Exercise inputs Start Marker
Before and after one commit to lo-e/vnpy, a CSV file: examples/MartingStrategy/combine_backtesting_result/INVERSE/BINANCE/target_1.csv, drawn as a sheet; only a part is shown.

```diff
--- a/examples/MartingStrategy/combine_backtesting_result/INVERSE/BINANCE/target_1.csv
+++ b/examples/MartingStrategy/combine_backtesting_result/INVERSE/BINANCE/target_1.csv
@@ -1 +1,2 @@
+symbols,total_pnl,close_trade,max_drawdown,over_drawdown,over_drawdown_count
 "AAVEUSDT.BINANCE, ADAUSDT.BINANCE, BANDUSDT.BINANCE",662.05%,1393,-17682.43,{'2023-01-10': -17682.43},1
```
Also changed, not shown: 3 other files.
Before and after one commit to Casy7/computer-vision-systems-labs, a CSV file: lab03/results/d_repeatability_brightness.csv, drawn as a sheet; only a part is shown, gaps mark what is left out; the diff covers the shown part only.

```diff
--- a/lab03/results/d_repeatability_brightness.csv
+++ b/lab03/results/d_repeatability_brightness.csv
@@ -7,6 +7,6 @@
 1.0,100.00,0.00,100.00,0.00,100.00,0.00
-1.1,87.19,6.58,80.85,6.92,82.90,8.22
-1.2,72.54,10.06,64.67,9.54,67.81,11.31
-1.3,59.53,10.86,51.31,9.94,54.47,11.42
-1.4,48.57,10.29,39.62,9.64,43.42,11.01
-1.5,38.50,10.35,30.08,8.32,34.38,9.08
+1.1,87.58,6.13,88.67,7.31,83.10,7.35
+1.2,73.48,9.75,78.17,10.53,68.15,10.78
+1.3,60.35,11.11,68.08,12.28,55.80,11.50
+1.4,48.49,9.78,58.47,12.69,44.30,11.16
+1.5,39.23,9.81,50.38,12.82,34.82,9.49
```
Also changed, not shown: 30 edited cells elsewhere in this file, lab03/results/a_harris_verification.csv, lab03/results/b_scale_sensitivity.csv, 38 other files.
Exercise inputs End Marker
Work to be completed:
Report all lines of the data that include the word "Also".

Expected output:
Also changed, not shown: 3 other files.
Also changed, not shown: 30 edited cells elsewhere in this file, lab03/results/a_harris_verification.csv, lab03/results/b_scale_sensitivity.csv, 38 other files.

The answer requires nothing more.